Sustainability in Parcel Logistics: Package Data as a Guide
At the confluence of an increasingly digital economy and rising socio-environmental consciousness lies a quandary: How to minimize the impact of explosive parcel volume growth?
Not all packages leave the same carbon footprint. This can be due to a multitude of factors, including (but not limited to) contents, packaging, carrier, or service speed – shipments by air have a far larger footprint, no matter the package characteristics.
Historically, shippers have focused on packaging material and dimensions, while carriers have gradually invested in renewables and fuel consumption improvements. While more than a step in the right direction, these efforts are hardly comprehensive and often require significant capital investment.
An area often overlooked? Use of Express services when Ground time-in-transit is identical – and in many cases, shorter. These redundancies negatively impact bottom line and represent entirely avoidable negative environmental impact. Eliminating these requires little capital investment and can be executed quickly with the proper toolkit.
To visualize this, let’s examine a scenario with a package-level example. Let’s say a business ships from one distribution point in Oakland, CA and guarantees two-day shipping on every order.
Around 40% of orders are shipped to addresses on the West Coast and neighboring states, with the remaining 60% going primarily to the East Coast.
Conventional wisdom may instruct a shipper with this profile to rely solely on a two-day Express service to meet their commitments. Given the scenario, this is unnecessary.
The shipper could utilize Ground for the entire 40% of the West Coast volume and still meet a two-day commitment – in fact, Ground would arrive the next day to much of Northern California while the Express package would arrive in two.
A comprehensively wasteful example of a redundancy in this scenario would be a shipment from Oakland to Salt Lake City, which lies close to the edge of the two-day Ground zone.
While both services deliver on the same day, the two-day package would travel via cargo plane while the Ground package would be hauled to Salt Lake via I-80 E. As you can see in the figures below, there are stark differences in both cost and emissions.
In Figure 2, Ground and Express emissions are compared with the assumption that 100 packages per month have service-level redundancy, average 10 lbs. apiece, and are not subject to dimensional billing methodology.
As illustrated, just 100 redundant 10 lb. packages monthly can contribute nearly 11 extra tons of CO2 over the course of a year. According to the EPA, eliminating this redundancy would be akin to removing two passenger cars from the road over the same period.
As a note, this represents a small number of redundancies. High-volume shippers can account for hundreds (sometimes thousands) of examples per day.
Redundancy Identification and Elimination
ShipCaddie offers simple, proven methods to reduce and eliminate time-in-transit redundancies, whether using the software in a manual or automated capacity.

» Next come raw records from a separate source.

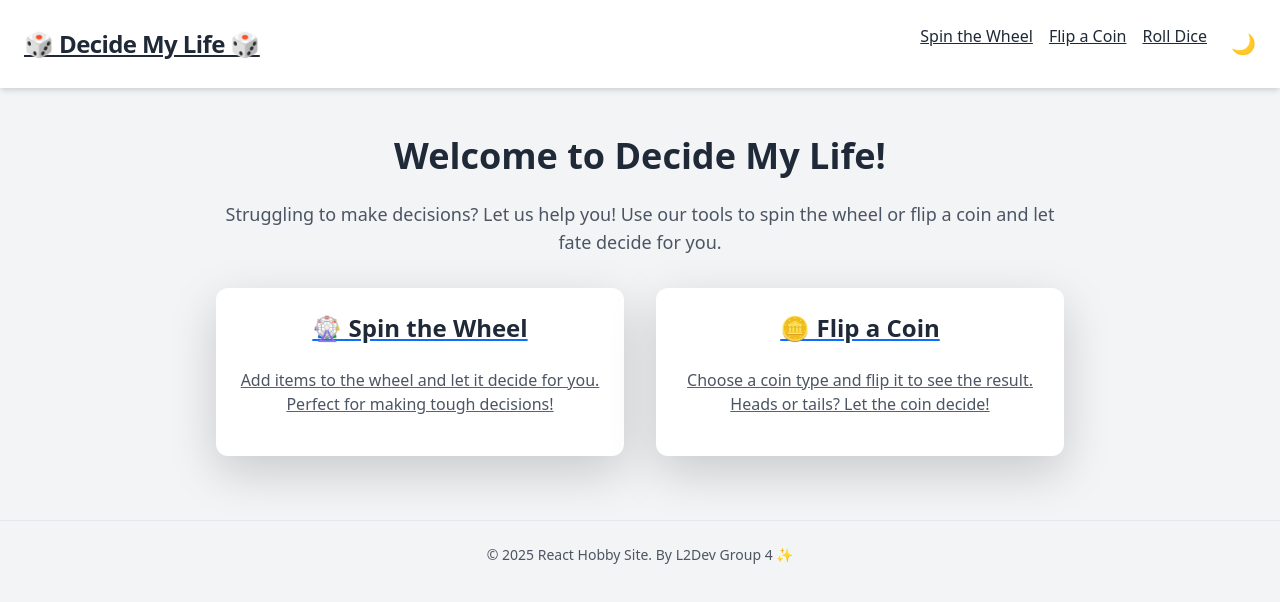
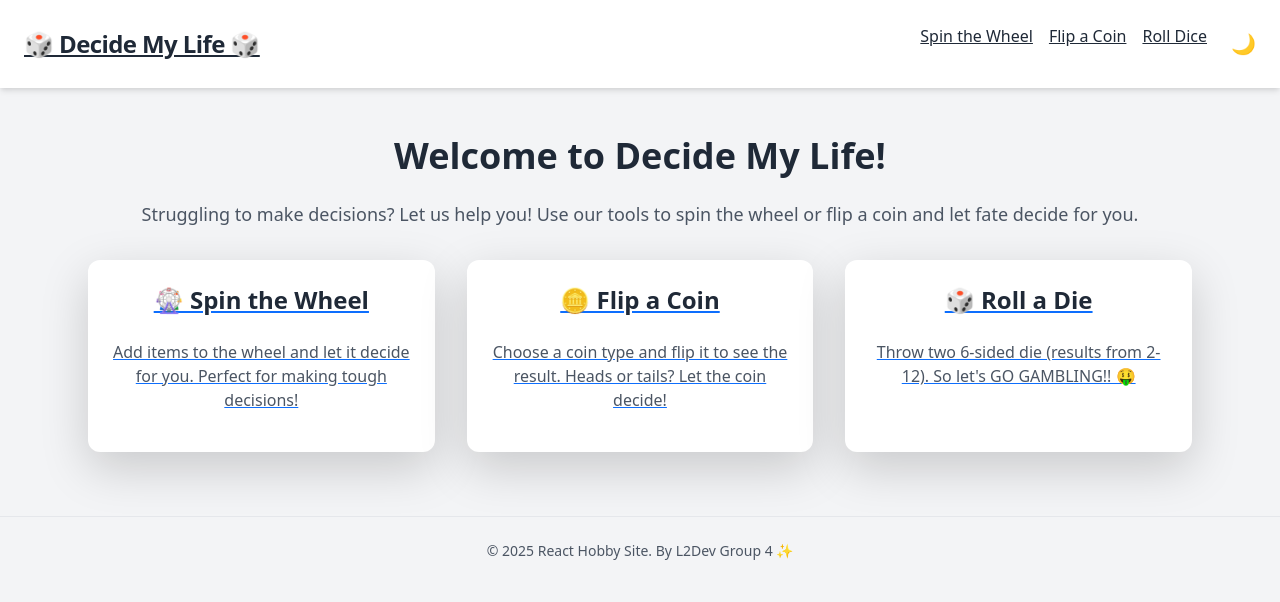
Before and after one commit to skyant83/decide-my-life, a React (Create React App) app: page / in a window 1280 px wide. Shown: the top 602 px of the page. Built offline with nearby package versions, Linux system fonts and the light colour scheme.

Commit message:
added the card for roll a die!

```diff
--- a/src/components/DiceRoll.jsx
+++ b/src/components/DiceRoll.jsx
@@ -25,7 +25,7 @@ export default function DiceRoll() {
     <div className="App">
       <center>
         <div className="container">
-          <h1>LET'S GO GAMBLING!</h1>
+          <h1>LET'S GO GAMBLING! 🤑</h1>
           <div style={{ height: '20px'}}></div>
           <img className="square" src={image} alt="dice 1" />
           <div style={{ width: '5px', display: 'inline-block' }}></div>
--- a/src/components/Home.jsx
+++ b/src/components/Home.jsx
@@ -3,14 +3,14 @@ import { Link } from 'react-router-dom';
 
 function Home() {
   return (
-    <main className="max-w-4xl mx-auto mt-12 px-4 text-center">
+    <main className="max-w-6xl mx-auto mt-12 px-4 text-center">
       <h1 className="text-4xl font-bold text-gray-800 dark:text-gray-100 mb-6">
         Welcome to Decide My Life!
       </h1>
       <p className="text-lg text-gray-600 dark:text-gray-200 mb-8">
         Struggling to make decisions? Let us help you! Use our tools to spin the wheel or flip a coin and let fate decide for you.
       </p>
-      <div className="grid grid-cols-1 md:grid-cols-2 gap-8">
+      <div className="grid grid-cols-1 md:grid-cols-2 lg:grid-cols-3 gap-8">
         {/* Spin the Wheel Card */}
         <Link
           to="/spin-the-wheel"
@@ -36,6 +36,19 @@ function Home() {
             Choose a coin type and flip it to see the result. Heads or tails? Let the coin decide!
           </p>
         </Link>
+
+        {/* Roll a Die Card */}
+        <Link
+          to="/dice-roll"
+          className="block bg-white dark:bg-gray-800 shadow-lg rounded-xl p-6 hover:shadow-xl transition-shadow"
+        >
+          <h2 className="text-2xl font-semibold text-gray-800 dark:text-gray-100 mb-4">
+            🎲 Roll a Die
+          </h2>
+          <p className="text-gray-600 dark:text-gray-300">
+            Throw two 6-sided die (results from 2-12). So let's GO GAMBLING!! 🤑
+          </p>
+        </Link>
       </div>
     </main>
   );
```
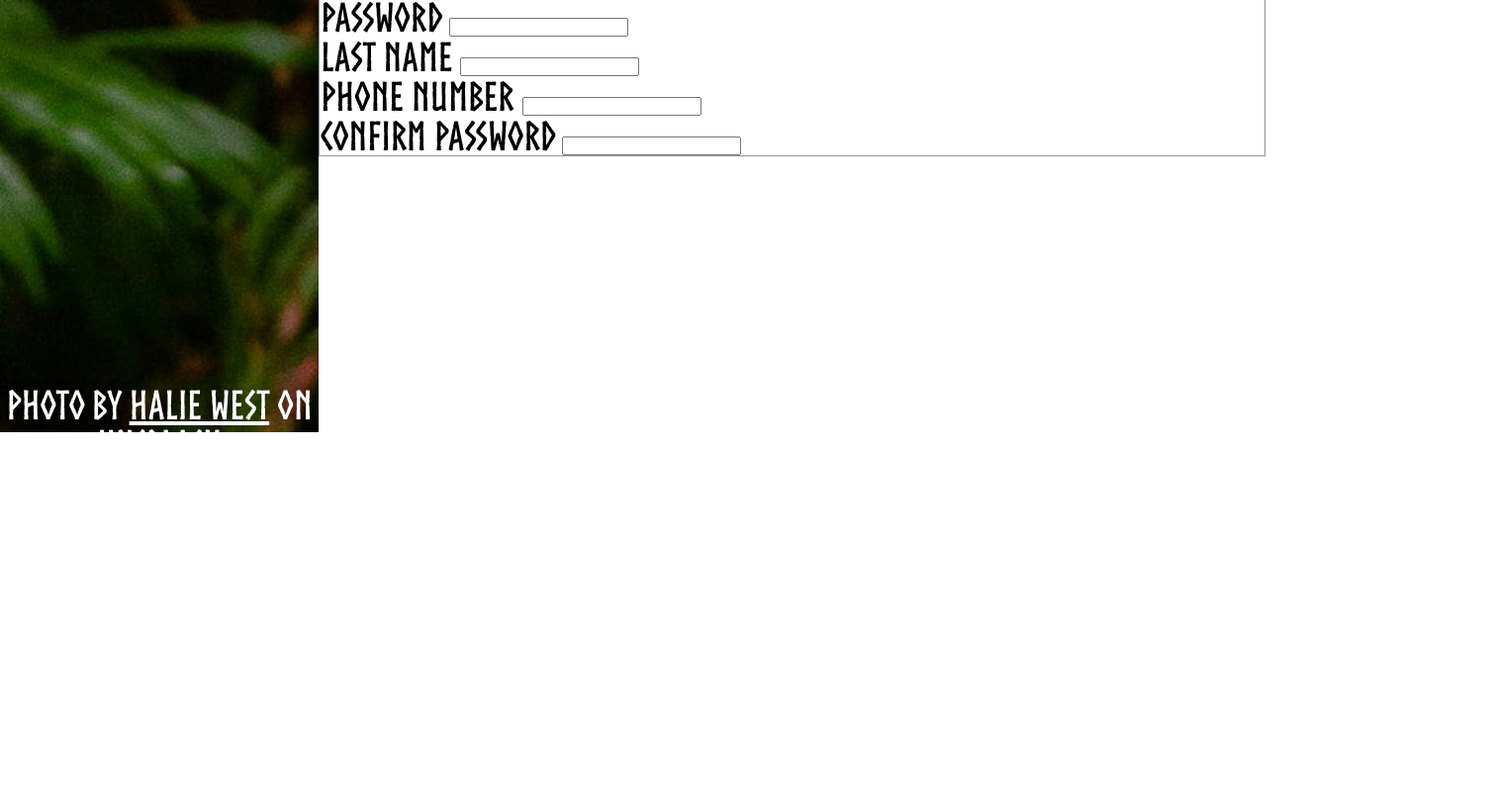
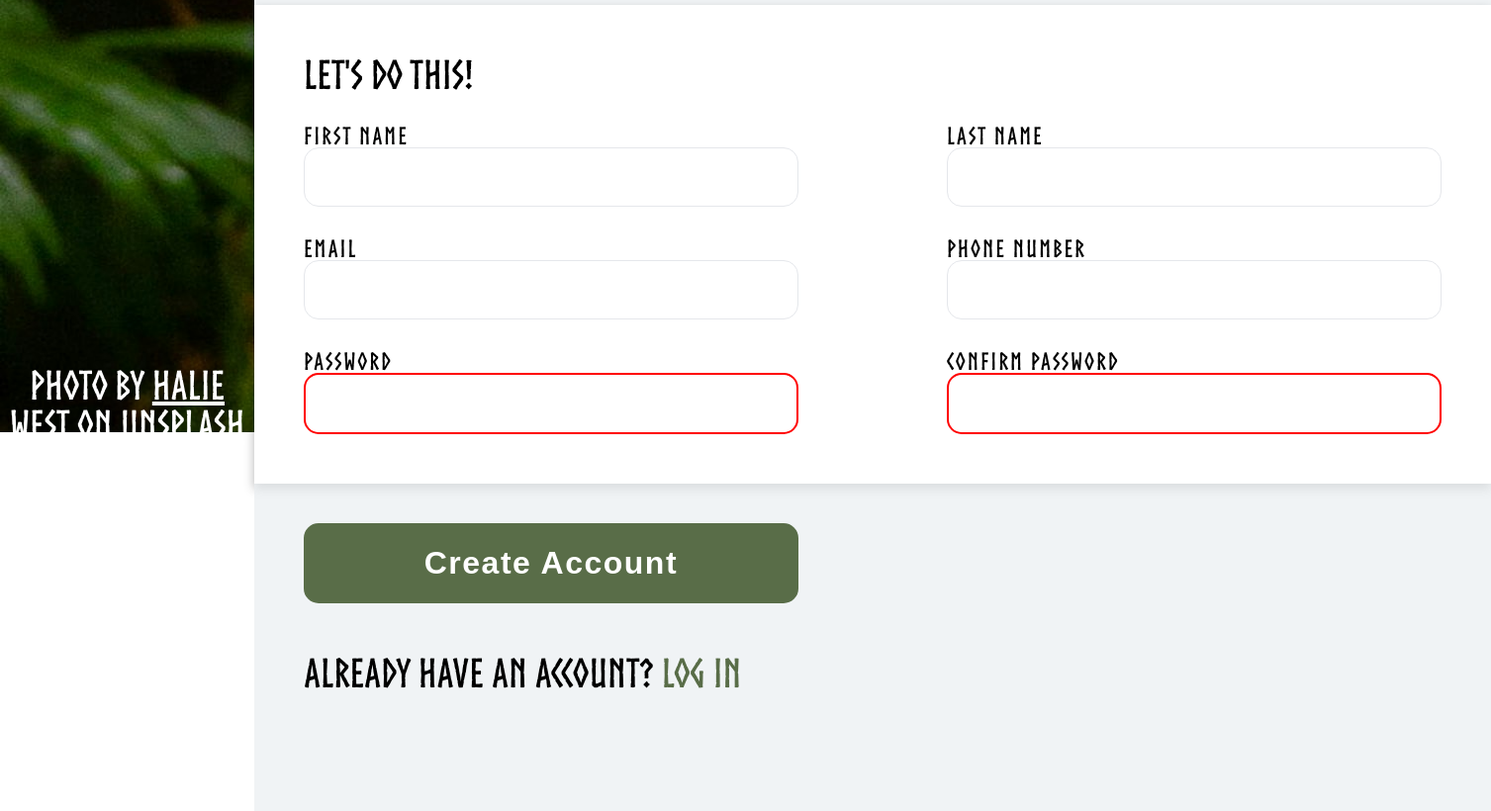
Before and after one commit to Oluwasanmij2r4/Sign-Up-Form, a plain HTML site: page index.html in a window 1280 px wide. Shown: the part 363-1183 px from the top of the page at 99% size, 1507 px wide, since content can reach past the window. Before the commit the page ends 832 px from the top, so only its background shows below. Drawn offline with Linux system fonts and the light colour scheme; files whose address does not match are found by name; a web font is replaced by a local one.

Commit message:
Add the completed form

```diff
--- a/index.html
+++ b/index.html
@@ -67,6 +67,11 @@
                 </fieldset>
             </form>
         </section>
+
+         <section class="create-section">
+        <button class="btn">Create Account</button>
+        <p>Already have an account? <span>Log in</span></p>
+    </section>
     </main>
 </body>
 </html>
--- a/style/style.css
+++ b/style/style.css
@@ -61,9 +61,98 @@ body{
 
 .side-B{
     font-weight: bold;
-    width: 55%;
+    background-color: rgba(234, 238, 241, 0.712);
+    width: 100%;
+    padding: 120px 200px 40px 50px;
+    font-size: 2rem;
 }
 
+.side-B .detail{
+     width: 90%;
+}
+
+.side-B .you-want{
+    margin: 40px 0;
+}
+
+.my-form{
+    background-color: white;
+    padding: 50px;
+    box-shadow: 0 5px 10px rgba(0, 0, 0, 0.3);
+}
+
+.fieldbox{
+    border: none;
+    display: flex;
+}
+
+.legend-text{
+    font-size: 2.5rem;
+    font-weight: bold;
+}
+
+.left-form{
+    margin-left: 150px;
+}
+
+.my-form div{
+    display: grid;
+}
+
+.my-form label{
+    text-transform: uppercase;
+    margin-top: 30px;
+    font-weight: 500;
+    letter-spacing: 2px;
+    font-size: 1.5rem;
+}
+
+.my-form input{
+    padding: 15px;
+    width: 500px;
+    border: 1px solid #E5E7EB;
+    border-radius: 15px;
+    font-size: 1.5rem;
+}
+
+.my-form input:focus{
+    border: 1px solid blue;
+    box-shadow: 0 1px 5px rgba(0, 0, 255, 0.6);
+    outline: none;
+}
+
+input[type="password"]:invalid{
+    border: 2px solid red;
+}
+
+input[type="number"]::-webkit-inner-spin-button,
+input[type="number"]::-webkit-outer-spin-button {
+    -webkit-appearance: none;
+    margin: 0;
+}
+
+.create-section{
+    background-color: rgba(234, 238, 241, 0.712);
+    width: 100%;
+    padding: 40px 200px 120px 50px;
+}
+
+.create-section .btn{
+    padding: 20px;
+    background-color: #596D48;
+    border: 2px solid #596D48;
+    border-radius: 15px;
+    color: white;
+    width: 500px;
+    font-size: 2rem;
+    font-weight: 600;
+    letter-spacing: 1.5px;
+    margin-bottom: 50px;
+}
+
+.create-section span{
+    color: #596D48;
+}
 @media (max-width: 500px) {
     .side-A .logo-text{
         margin-left: 2.5rem;
```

When shipping manually, check the rate calculators. Just because a service is the cheapest option doesn’t mean it is always the slowest. ShipCaddie makes this easy, with symbols denoting the fastest and cheapest choices.
The best way? ShipCaddie automation. Let’s say you offer free shipping on all orders, in three days or less. Using automation rules, you can set your preferences to select the cheapest service with a three day transit time, regardless of the destination.
Let’s say your shipping location is in Los Angeles, and you ship via FedEx. You have an order come in from a customer in San Diego, and a few minutes later another order lands in the queue from a customer in Philadelphia.
If you are using the aforementioned automation rule, ShipCaddie selects two different services – both guaranteed in three days or less. The shipment from Los Angeles to San Diego will be carried by FedEx Ground, and delivered in only two days. Customer expectations exceeded? You bet.
The shipment to New York will go by FedEx Express Saver, guaranteed in three days. ShipCaddie protects your customer experience from human error while shielding your parcel supply chain from unnecessary costs. Win, Win, Win!
Conflicts of Interest
You may notice that although the carriers are truthful in revealing transit times via the rate shop or online calculators, they are loath to promote the elimination of time-in-transit redundancies as a sustainability measure despite knowledge of the impact.
As is true in any for-profit enterprise, carriers must balance environmental impact with profitability. A volume exodus from Express to Ground would have significant financial consequences, particularly due to the enormous costs and capacity inflexibility associated with freight aircraft operation and ownership.
Looking to the Future
As the digital economy has grown, warehousing has become increasingly regionalized. As a result, Ground growth will likely outpace Express growth over the long term and result in reduced overall emissions growth on a per-piece basis.
In the meantime, it is absolutely possible to reduce your supply chain emissions output while simultaneously boosting your bottom line. In many cases, you could even reduce transit times to your customers in the process. Has improving supply chain sustainability ever been as painless?
Note: Emissions formulas are sourced from the most recent DEFRA and EPA formulations. All metric units have been converted to USCS/Imperial.